BEGIN

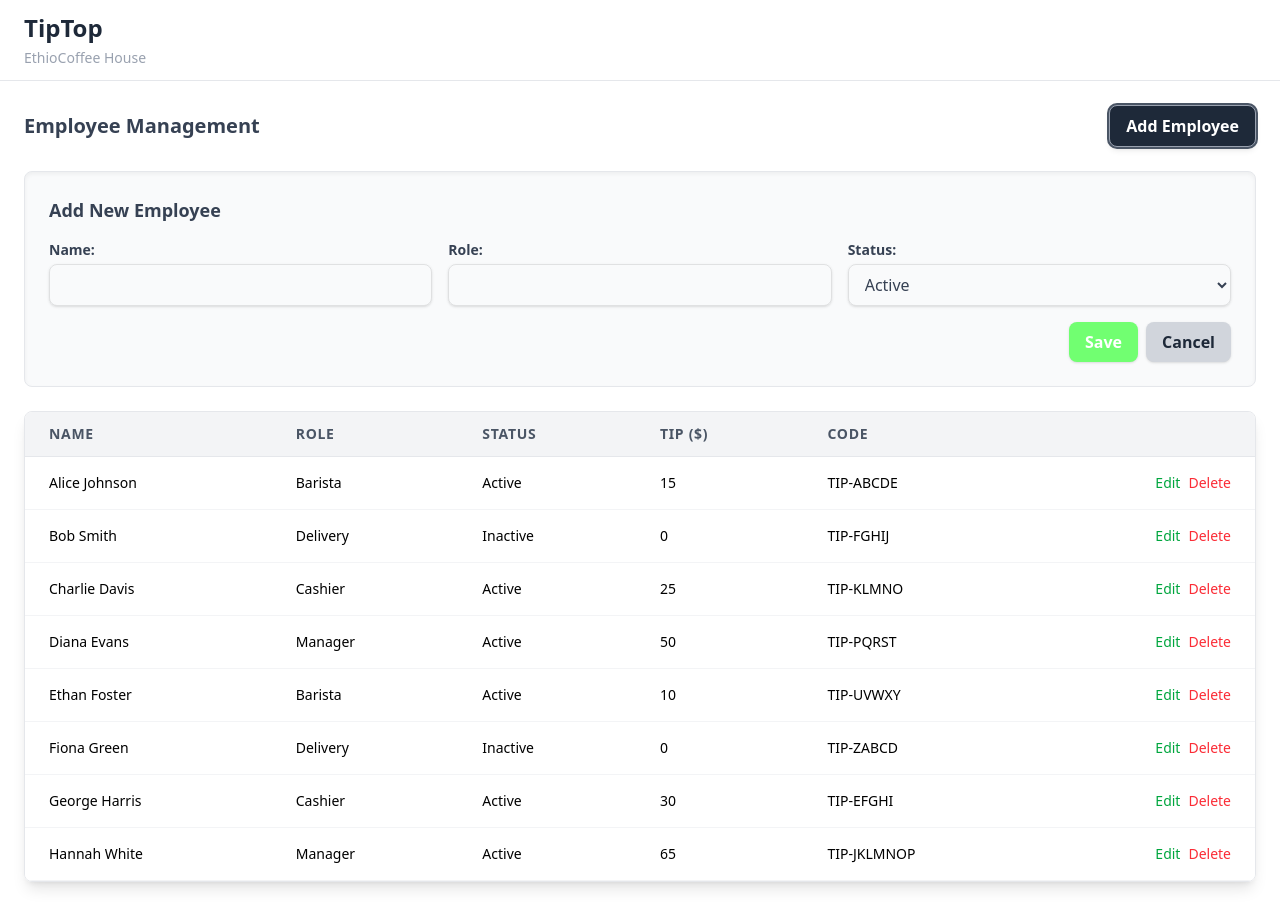
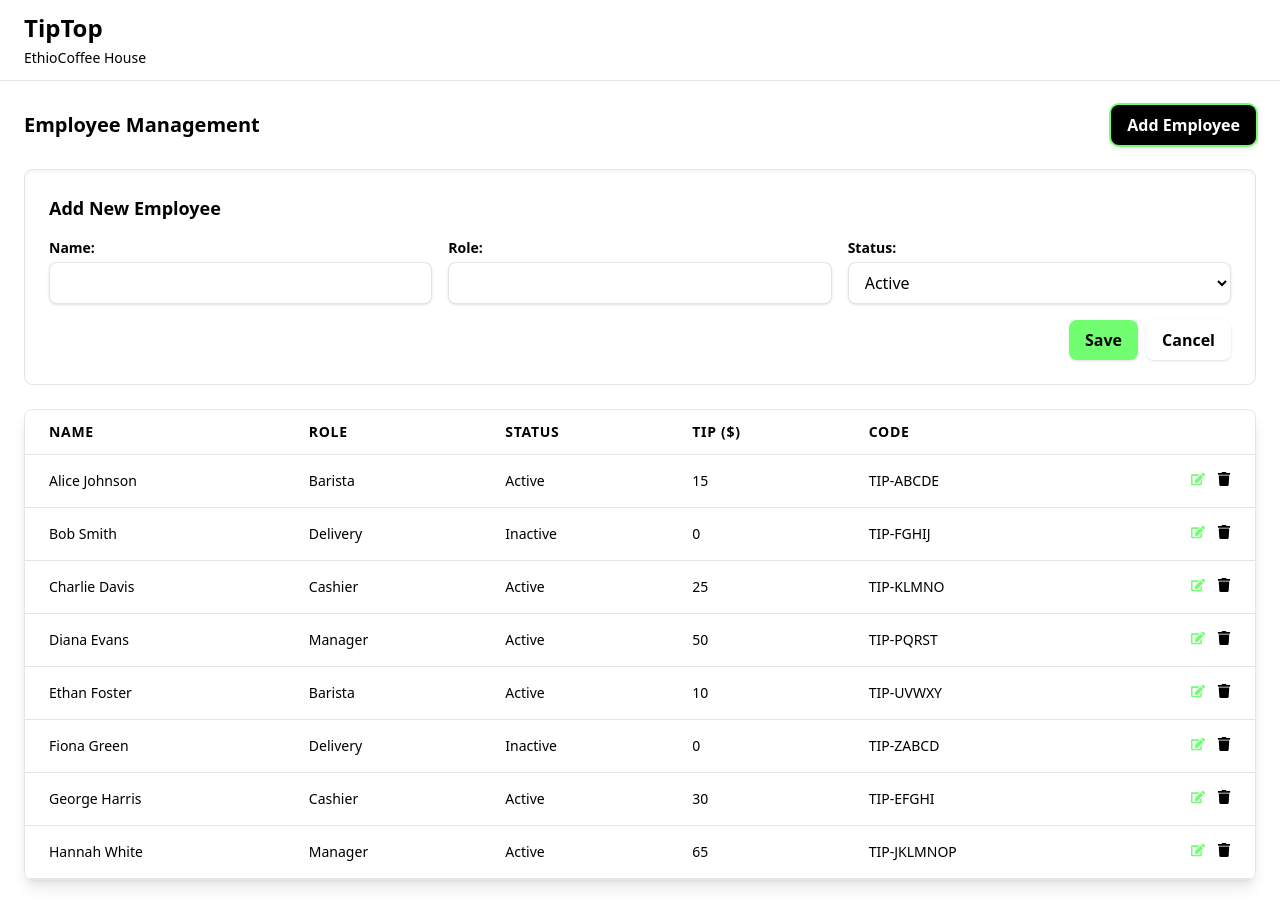
Before and after one commit to nuhajoy/Tipping-App-frontend, a Next.js app in the folder tipping-app/: page /dashboard/provider in a window 1280 px wide. Both pictures are taken after a click on the button "Add Employee". Built offline with nearby package versions, Linux system fonts and the light colour scheme.

Commit message:
update the styles

```diff
--- a/tipping-app/package.json
+++ b/tipping-app/package.json
@@ -20,6 +20,7 @@
     "react": "19.1.0",
     "react-dom": "19.1.0",
     "react-hook-form": "^7.62.0",
+    "react-icons": "^5.5.0",
     "sonner": "^2.0.7",
     "tailwind-merge": "^3.3.1",
     "zod": "^4.0.17",
--- a/tipping-app/src/app/dashboard/provider/page.jsx
+++ b/tipping-app/src/app/dashboard/provider/page.jsx
@@ -1,6 +1,7 @@
 "use client";
 
 import { useState, useEffect } from "react";
+import { FaEdit, FaTrash } from "react-icons/fa"; // ✅ Import icons
 
 export default function EmployeeDashboard() {
   const [employees, setEmployees] = useState([]);
@@ -23,70 +24,14 @@ export default function EmployeeDashboard() {
         setEmployees(JSON.parse(storedEmployees));
       } else {
         const dummyEmployees = [
-          {
-            id: "1",
-            name: "Alice Johnson",
-            role: "Barista",
-            status: "Active",
-            tip: 15,
-            code: "TIP-ABCDE",
-          },
-          {
-            id: "2",
-            name: "Bob Smith",
-            role: "Delivery",
-            status: "Inactive",
-            tip: 0,
-            code: "TIP-FGHIJ",
-          },
-          {
-            id: "3",
-            name: "Charlie Davis",
-            role: "Cashier",
-            status: "Active",
-            tip: 25,
-            code: "TIP-KLMNO",
-          },
-          {
-            id: "4",
-            name: "Diana Evans",
-            role: "Manager",
-            status: "Active",
-            tip: 50,
-            code: "TIP-PQRST",
-          },
-          {
-            id: "5",
-            name: "Ethan Foster",
-            role: "Barista",
-            status: "Active",
-            tip: 10,
-            code: "TIP-UVWXY",
-          },
-          {
-            id: "6",
-            name: "Fiona Green",
-            role: "Delivery",
-            status: "Inactive",
-            tip: 0,
-            code: "TIP-ZABCD",
-          },
-          {
-            id: "7",
-            name: "George Harris",
-            role: "Cashier",
-            status: "Active",
-            tip: 30,
-            code: "TIP-EFGHI",
-          },
-          {
-            id: "8",
-            name: "Hannah White",
-            role: "Manager",
-            status: "Active",
-            tip: 65,
-            code: "TIP-JKLMNOP",
-          },
+          { id: "1", name: "Alice Johnson", role: "Barista", status: "Active", tip: 15, code: "TIP-ABCDE" },
+          { id: "2", name: "Bob Smith", role: "Delivery", status: "Inactive", tip: 0, code: "TIP-FGHIJ" },
+          { id: "3", name: "Charlie Davis", role: "Cashier", status: "Active", tip: 25, code: "TIP-KLMNO" },
+          { id: "4", name: "Diana Evans", role: "Manager", status: "Active", tip: 50, code: "TIP-PQRST" },
+          { id: "5", name: "Ethan Foster", role: "Barista", status: "Active", tip: 10, code: "TIP-UVWXY" },
+          { id: "6", name: "Fiona Green", role: "Delivery", status: "Inactive", tip: 0, code: "TIP-ZABCD" },
+          { id: "7", name: "George Harris", role: "Cashier", status: "Active", tip: 30, code: "TIP-EFGHI" },
+          { id: "8", name: "Hannah White", role: "Manager", status: "Active", tip: 65, code: "TIP-JKLMNOP" },
         ];
         setEmployees(dummyEmployees);
       }
@@ -160,66 +105,56 @@ export default function EmployeeDashboard() {
   };
 
   return (
-    <div className="bg-white min-h-screen font-sans">
+    <div className="bg-background text-foreground min-h-screen font-sans">
       <div className="mx-auto overflow-hidden">
-        <header className="px-3 sm:px-6 py-3 border-b border-gray-200">
-          <h2 className="font-bold text-2xl text-gray-800">TipTop</h2>
-          <p className="text-gray-400 text-sm mt-1">EthioCoffee House</p>
+        <header className="px-3 sm:px-6 py-3 border-b border-border">
+          <h2 className="font-bold text-2xl">TipTop</h2>
+          <p className="text-muted-foreground text-sm mt-1">EthioCoffee House</p>
         </header>
 
         <main className="p-4 sm:p-6">
           {message && (
-            <div className="mb-4 p-3 rounded-lg text-sm text-center text-white bg-green-500 transition-opacity duration-300">
+            <div className="mb-4 p-3 rounded-lg text-sm text-center text-foreground bg-accent transition-opacity duration-300">
               {message}
             </div>
           )}
 
           <div className="mb-6 flex flex-col sm:flex-row justify-between items-start sm:items-center gap-3">
-            <h3 className="font-semibold text-lg sm:text-xl text-gray-700">
-              Employee Management
-            </h3>
+            <h3 className="font-semibold text-lg sm:text-xl">Employee Management</h3>
             <button
               onClick={handleAddEmployeeClick}
-              className="w-full sm:w-auto bg-gray-800 border border-gray-400 hover:bg-gray-900 text-white font-bold py-2 px-4 rounded-lg shadow-md transition-all duration-300 transform hover:scale-105 focus:outline-none focus:ring-2 focus:ring-gray-600"
+              className="w-full sm:w-auto bg-secondary text-secondary-foreground font-bold py-2 px-4 rounded-lg shadow-md transition-all duration-300 transform hover:scale-105 focus:outline-none focus:ring-2 focus:ring-ring"
             >
               Add Employee
             </button>
           </div>
 
           {isAddingEmployee && (
-            <div className="mb-6 p-4 sm:p-6 bg-gray-50 rounded-lg border border-gray-200 shadow-inner">
-              <h4 className="font-semibold text-base sm:text-lg text-gray-700 mb-4">
-                Add New Employee
-              </h4>
+            <div className="mb-6 p-4 sm:p-6 bg-muted rounded-lg border border-border shadow-inner">
+              <h4 className="font-semibold text-base sm:text-lg mb-4">Add New Employee</h4>
               <div className="grid grid-cols-1 sm:grid-cols-3 gap-4">
                 <div>
-                  <label className="block text-gray-700 text-sm font-bold mb-1">
-                    Name:
-                  </label>
+                  <label className="block text-sm font-bold mb-1">Name:</label>
                   <input
                     type="text"
-                    className="shadow-sm border rounded-lg w-full py-2 px-3 text-gray-700 focus:outline-none focus:ring-2 focus:ring-green-500 focus:border-transparent"
+                    className="shadow-sm border rounded-lg w-full py-2 px-3 focus:outline-none focus:ring-2 focus:ring-ring focus:border-transparent bg-background text-foreground"
                     value={newEmployeeName}
                     onChange={(e) => setNewEmployeeName(e.target.value)}
                   />
                 </div>
                 <div>
-                  <label className="block text-gray-700 text-sm font-bold mb-1">
-                    Role:
-                  </label>
+                  <label className="block text-sm font-bold mb-1">Role:</label>
                   <input
                     type="text"
-                    className="shadow-sm border rounded-lg w-full py-2 px-3 text-gray-700 focus:outline-none focus:ring-2 focus:ring-green-500 focus:border-transparent"
+                    className="shadow-sm border rounded-lg w-full py-2 px-3 focus:outline-none focus:ring-2 focus:ring-ring focus:border-transparent bg-background text-foreground"
                     value={newEmployeeRole}
                     onChange={(e) => setNewEmployeeRole(e.target.value)}
                   />
                 </div>
                 <div>
-                  <label className="block text-gray-700 text-sm font-bold mb-1">
-                    Status:
-                  </label>
+                  <label className="block text-sm font-bold mb-1">Status:</label>
                   <select
-                    className="shadow-sm border rounded-lg w-full py-2 px-3 text-gray-700 focus:outline-none focus:ring-2 focus:ring-green-500 focus:border-transparent"
+                    className="shadow-sm border rounded-lg w-full py-2 px-3 focus:outline-none focus:ring-2 focus:ring-ring focus:border-transparent bg-background text-foreground"
                     value={newEmployeeStatus}
                     onChange={(e) => setNewEmployeeStatus(e.target.value)}
                   >
@@ -231,13 +166,13 @@ export default function EmployeeDashboard() {
               <div className="flex justify-end mt-4 space-x-2">
                 <button
                   onClick={handleSaveEmployee}
-                  className="bg-[#71FF71] hover:bg-green-600 text-white font-bold py-2 px-4 rounded-lg shadow-sm focus:outline-none focus:ring-2 focus:ring-green-500"
+                  className="bg-accent text-accent-foreground font-bold py-2 px-4 rounded-lg shadow-sm focus:outline-none focus:ring-2 focus:ring-ring"
                 >
                   Save
                 </button>
                 <button
                   onClick={handleCancelAddEmployee}
-                  className="bg-gray-300 hover:bg-gray-400 text-gray-800 font-bold py-2 px-4 rounded-lg shadow-sm focus:outline-none focus:ring-2 focus:ring-gray-400"
+                  className="bg-muted text-muted-foreground font-bold py-2 px-4 rounded-lg shadow-sm focus:outline-none focus:ring-2 focus:ring-ring"
                 >
                   Cancel
                 </button>
@@ -245,34 +180,21 @@ export default function EmployeeDashboard() {
             </div>
           )}
 
-          <div className="shadow-lg rounded-lg border border-gray-200 overflow-x-auto">
+          <div className="shadow-lg rounded-lg border border-border overflow-x-auto">
             <table className="min-w-full text-sm">
               <thead>
-                <tr className="bg-gray-100 border-b border-gray-200">
-                  <th className="px-3 sm:px-6 py-3 text-left font-semibold text-gray-600 uppercase tracking-wider">
-                    Name
-                  </th>
-                  <th className="px-3 sm:px-6 py-3 text-left font-semibold text-gray-600 uppercase tracking-wider">
-                    Role
-                  </th>
-                  <th className="px-3 sm:px-6 py-3 text-left font-semibold text-gray-600 uppercase tracking-wider">
-                    Status
-                  </th>
-                  <th className="px-3 sm:px-6 py-3 text-left font-semibold text-gray-600 uppercase tracking-wider">
-                    Tip ($)
-                  </th>
-                  <th className="px-3 sm:px-6 py-3 text-left font-semibold text-gray-600 uppercase tracking-wider">
-                    Code
-                  </th>
-                  <th className="px-3 sm:px-6 py-3 text-left font-semibold text-gray-600 uppercase tracking-wider"></th>
+                <tr className="bg-muted border-b border-border">
+                  <th className="px-3 sm:px-6 py-3 text-left font-semibold uppercase tracking-wider">Name</th>
+                  <th className="px-3 sm:px-6 py-3 text-left font-semibold uppercase tracking-wider">Role</th>
+                  <th className="px-3 sm:px-6 py-3 text-left font-semibold uppercase tracking-wider">Status</th>
+                  <th className="px-3 sm:px-6 py-3 text-left font-semibold uppercase tracking-wider">Tip ($)</th>
+                  <th className="px-3 sm:px-6 py-3 text-left font-semibold uppercase tracking-wider">Code</th>
+                  <th className="px-3 sm:px-6 py-3 text-left font-semibold uppercase tracking-wider"></th>
                 </tr>
               </thead>
               <tbody>
                 {employees.map((employee) => (
-                  <tr
-                    key={employee.id}
-                    className="bg-white hover:bg-gray-50 border-b border-gray-100"
-                  >
+                  <tr key={employee.id} className="bg-background hover:bg-muted border-b border-border">
                     {editingEmployee && editingEmployee.id === employee.id ? (
                       <>
                         <td className="px-3 sm:px-6 py-4">
@@ -281,7 +203,7 @@ export default function EmployeeDashboard() {
                             name="name"
                             value={editingEmployee.name}
                             onChange={handleEditInputChange}
-                            className="w-full border rounded-lg py-1 px-2"
+                            className="w-full border rounded-lg py-1 px-2 bg-background text-foreground"
                           />
                         </td>
                         <td className="px-3 sm:px-6 py-4">
@@ -290,7 +212,7 @@ export default function EmployeeDashboard() {
                             name="role"
                             value={editingEmployee.role}
                             onChange={handleEditInputChange}
-                            className="w-full border rounded-lg py-1 px-2"
+                            className="w-full border rounded-lg py-1 px-2 bg-background text-foreground"
                           />
                         </td>
                         <td className="px-3 sm:px-6 py-4">
@@ -298,34 +220,32 @@ export default function EmployeeDashboard() {
                             name="status"
                             value={editingEmployee.status}
                             onChange={handleEditInputChange}
-                            className="w-full border rounded-lg py-1 px-2"
+                            className="w-full border rounded-lg py-1 px-2 bg-background text-foreground"
                           >
                             <option value="Active">Active</option>
                             <option value="Inactive">Inactive</option>
                           </select>
                         </td>
-                        <td className="px-3 sm:px-6 py-4">
-                          {editingEmployee.tip}
-                        </td>
+                        <td className="px-3 sm:px-6 py-4">{editingEmployee.tip}</td>
                         <td className="px-3 sm:px-6 py-4">
                           <input
                             type="text"
                             name="code"
                             value={editingEmployee.code}
                             onChange={handleEditInputChange}
-                            className="w-full border rounded-lg py-1 px-2"
+                            className="w-full border rounded-lg py-1 px-2 bg-background text-foreground"
                           />
                         </td>
                         <td className="px-3 sm:px-6 py-4 text-right space-x-2">
                           <button
                             onClick={handleSaveEdit}
-                            className="text-[#71FF71] hover:text-green-600"
+                            className="text-accent hover:underline"
                           >
                             Save
                           </button>
                           <button
                             onClick={handleCancelEdit}
-                            className="text-gray-600 hover:text-gray-900"
+                            className="text-muted-foreground hover:underline"
                           >
                             Cancel
                           </button>
@@ -338,18 +258,19 @@ export default function EmployeeDashboard() {
                         <td className="px-3 sm:px-6 py-4">{employee.status}</td>
                         <td className="px-3 sm:px-6 py-4">{employee.tip}</td>
                         <td className="px-3 sm:px-6 py-4">{employee.code}</td>
-                        <td className="px-3 sm:px-6 py-4 text-right space-x-2">
+                        <td className="px-3 sm:px-6 py-4 text-right space-x-3">
+                          {/* ✅ Replaced text with icons */}
                           <button
                             onClick={() => handleEditClick(employee)}
-                            className="text-green-600 hover:text-[#71FF71]"
+                            className="text-accent hover:text-accent/80"
                           >
-                            Edit
+                            <FaEdit />
                           </button>
                           <button
                             onClick={() => handleDeleteEmployee(employee.id)}
-                            className="text-red-500 hover:text-red-700"
+                            className="text-destructive hover:text-destructive/80"
                           >
-                            Delete
+                            <FaTrash />
                           </button>
                         </td>
                       </>
@@ -360,7 +281,7 @@ export default function EmployeeDashboard() {
                   <tr>
                     <td
                       colSpan="6"
-                      className="px-3 sm:px-6 py-6 text-center text-gray-500"
+                      className="px-3 sm:px-6 py-6 text-center text-muted-foreground"
                     >
                       No employees added yet.
                     </td>
```
Also changed, not shown: tipping-app/constants.js (deleted, +0 -9 lines), tipping-app/src/app/Tip/page.jsx (+23 -13 lines), tipping-app/src/components/ui/alert.jsx (+4 -3 lines), 1 other file (tests, documents, lock files or other folders).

END

Task description: Check every line of the entries for the string "auto". Give only the number of lines that hold it.

Answer to this exercise: 5